This thing we take for granted has been linked to a massive range of essential cognitive developments. In addition to the above examples, pretending gives children a safe place to begin to define their own place in society. It helps them explore interpersonal relationships. It creates the framework for them to assimilate information from the world into their own representation of reality.

We are not the only animals that play when we’re young. It’s true for many mammals, and scientists have discovered it’s also essential in species as diverse as crocodiles, turtles, octopuses and even wasps.

For other species, though, it seems play is mainly intended to help come to terms with surviving in the physical world.  We’re alone in our need for elaborate play involving imagination and cognitive games.

With typical human hubris, we adults have been on a century-long mission to structure the act of play. In doing so, we have been imposing our own rules, frameworks and expectations on something we should be keeping as is. Much of the value of play comes from its very lack of structure. Playing isn’t as effective when it’s done under adult supervision. Kids have to be kids.

Play definitely loses much of its value when it becomes passive consumption of content imagined and presented by others through digital entertainment channels. Childhood is meant to give us a blank canvas to colour with our imagination.

As we grow, the real world encroaches on this canvas.  But the delivery of child-targeted content through technology is also shrinking the boundaries of our own imagination.
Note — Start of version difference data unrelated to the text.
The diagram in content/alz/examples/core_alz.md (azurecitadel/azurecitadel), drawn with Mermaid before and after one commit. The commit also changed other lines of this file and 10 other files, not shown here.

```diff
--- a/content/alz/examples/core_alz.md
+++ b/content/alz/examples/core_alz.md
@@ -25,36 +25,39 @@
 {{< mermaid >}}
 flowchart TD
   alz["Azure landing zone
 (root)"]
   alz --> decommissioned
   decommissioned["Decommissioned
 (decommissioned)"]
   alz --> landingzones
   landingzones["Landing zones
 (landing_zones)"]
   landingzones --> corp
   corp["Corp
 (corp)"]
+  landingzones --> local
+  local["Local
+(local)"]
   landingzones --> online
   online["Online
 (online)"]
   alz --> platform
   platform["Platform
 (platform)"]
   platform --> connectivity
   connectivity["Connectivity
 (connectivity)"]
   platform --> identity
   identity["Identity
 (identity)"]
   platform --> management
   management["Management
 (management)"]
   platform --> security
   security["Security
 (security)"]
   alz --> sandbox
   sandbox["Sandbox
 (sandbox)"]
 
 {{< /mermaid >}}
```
Still, despite corporate interests that run counter to playing in its purest sense, I suspect that children may be more resilient than I fear. After all, I can still hear the children playing next door. And their imaginations still awe and inspire me.

Less Tech = Fewer Regrets
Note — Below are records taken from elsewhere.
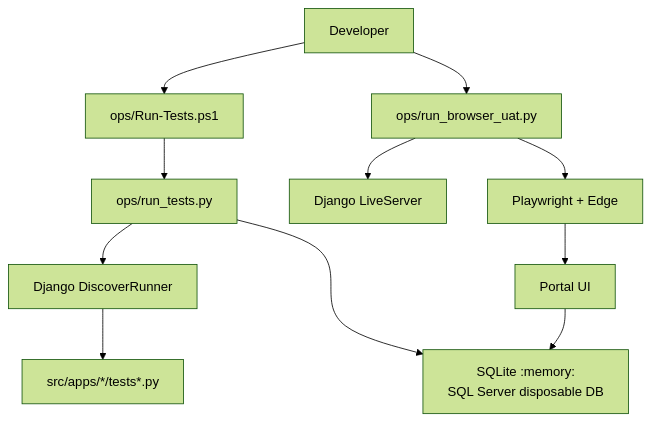
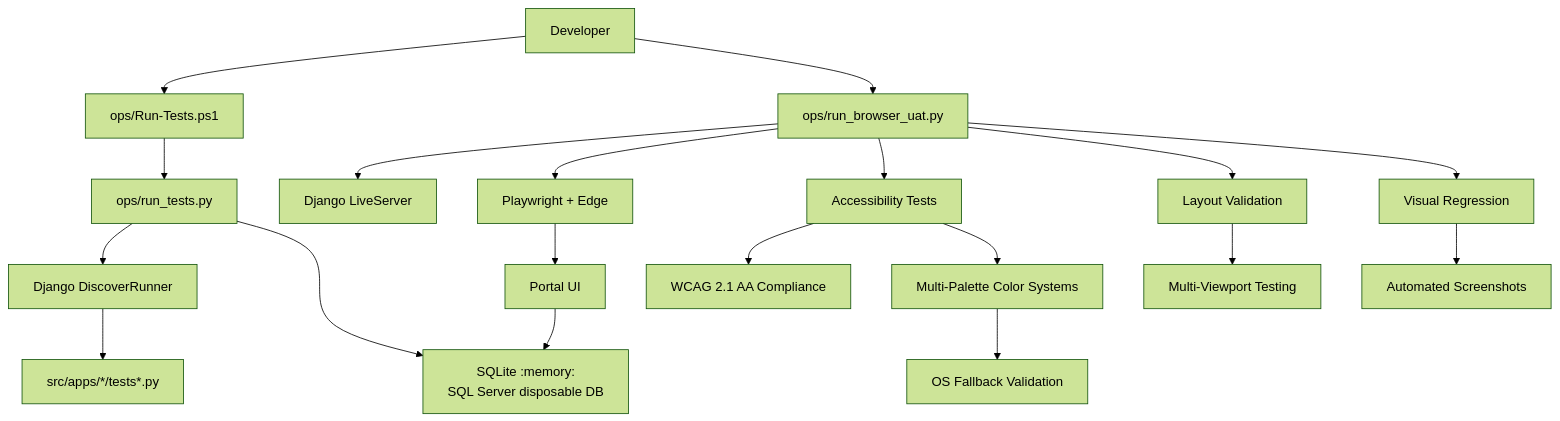
Before and after one commit to dinhtanhb/QLHCNS: the first of 20 diagrams in .qoder/repowiki/en/content/Testing Strategy.md, drawn with Mermaid (forest theme). The commit also changed other lines of this file and 98 other files, not shown here.

````diff
--- a/.qoder/repowiki/en/content/Testing Strategy.md
+++ b/.qoder/repowiki/en/content/Testing Strategy.md
@@ -43,13 +66,21 @@
 ```mermaid
 graph TB
 Dev["Developer"] --> PS["ops/Run-Tests.ps1"]
 PS --> PyRunner["ops/run_tests.py"]
 PyRunner --> DjangoRunner["Django DiscoverRunner"]
 DjangoRunner --> UnitTests["src/apps/*/tests*.py"]
 PyRunner --> IsolatedDB["SQLite :memory:<br/>SQL Server disposable DB"]
 Dev --> BrowserUAT["ops/run_browser_uat.py"]
 BrowserUAT --> LiveServer["Django LiveServer"]
 BrowserUAT --> Playwright["Playwright + Edge"]
+BrowserUAT --> Accessibility["Accessibility Tests"]
+BrowserUAT --> LayoutValidation["Layout Validation"]
+BrowserUAT --> VisualRegression["Visual Regression"]
 Playwright --> PortalUI["Portal UI"]
 PortalUI --> IsolatedDB
+Accessibility --> WCAG["WCAG 2.1 AA Compliance"]
+Accessibility --> MultiPalette["Multi-Palette Color Systems"]
+LayoutValidation --> MultiViewport["Multi-Viewport Testing"]
+VisualRegression --> ScreenshotCapture["Automated Screenshots"]
+MultiPalette --> FallbackValidation["OS Fallback Validation"]
 ```
````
In a tech ubiquitous world, I fear our reality is becoming more “tech” and less “world.”  But how do you fight that? Well, if you’re Kendall Marianacci – a recent college grad – you ditch your phone and move to Nepal. In that process she learned that, “paying attention to the life in front of you opens a new world.”

In a recent post, she reflected on lessons learned by truly getting off the grid:

“Not having any distractions of a phone and being immersed in this different world, I had to pay more attention to my surroundings. I took walks every day just to explore. I went out of my way to meet new people and ask them questions about their lives. When this became the norm, I realized I was living for one of the first times of my life. I was not in my own head distracted by where I was going and what I needed to do. I was just being. I was present and welcoming to the moment. I was compassionate and throwing myself into life with whoever was around me.”

It’s sad and a little shocking that we have to go to such extremes to realize how much of our world can be obscured by a little 5-inch screen. Where did tech that was supposed to make our lives better go off the rails? And was the derailment intentional?

“Absolutely,” says Jesse Weaver, a product designer. In a post on Medium.com, he lays out – in alarming terms – our tech dependency and the trade-off we’re agreeing to:

“The digital world, as we’ve designed it, is draining us. The products and services we use are like needy friends: desperate and demanding. Yet we can’t step away. We’re in a codependent relationship. Our products never seem to have enough, and we’re always willing to give a little more. They need our data, files, photos, posts, friends, cars, and houses. They need every second of our attention.

We’re willing to give these things to our digital products because the products themselves are so useful. Product designers are experts at delivering utility. “

But are they? Yes, there is utility here, but it’s wrapped in a thick layer of addiction. What product designers are really good at is fostering addiction by dangling a carrot of utility. And, as Weaver points out, we often mistake utility for empowerment,

“Empowerment means becoming more confident, especially in controlling our own lives and asserting our rights. That is not technology’s current paradigm. Quite often, our interactions with these useful products leave us feeling depressed, diminished, and frustrated.”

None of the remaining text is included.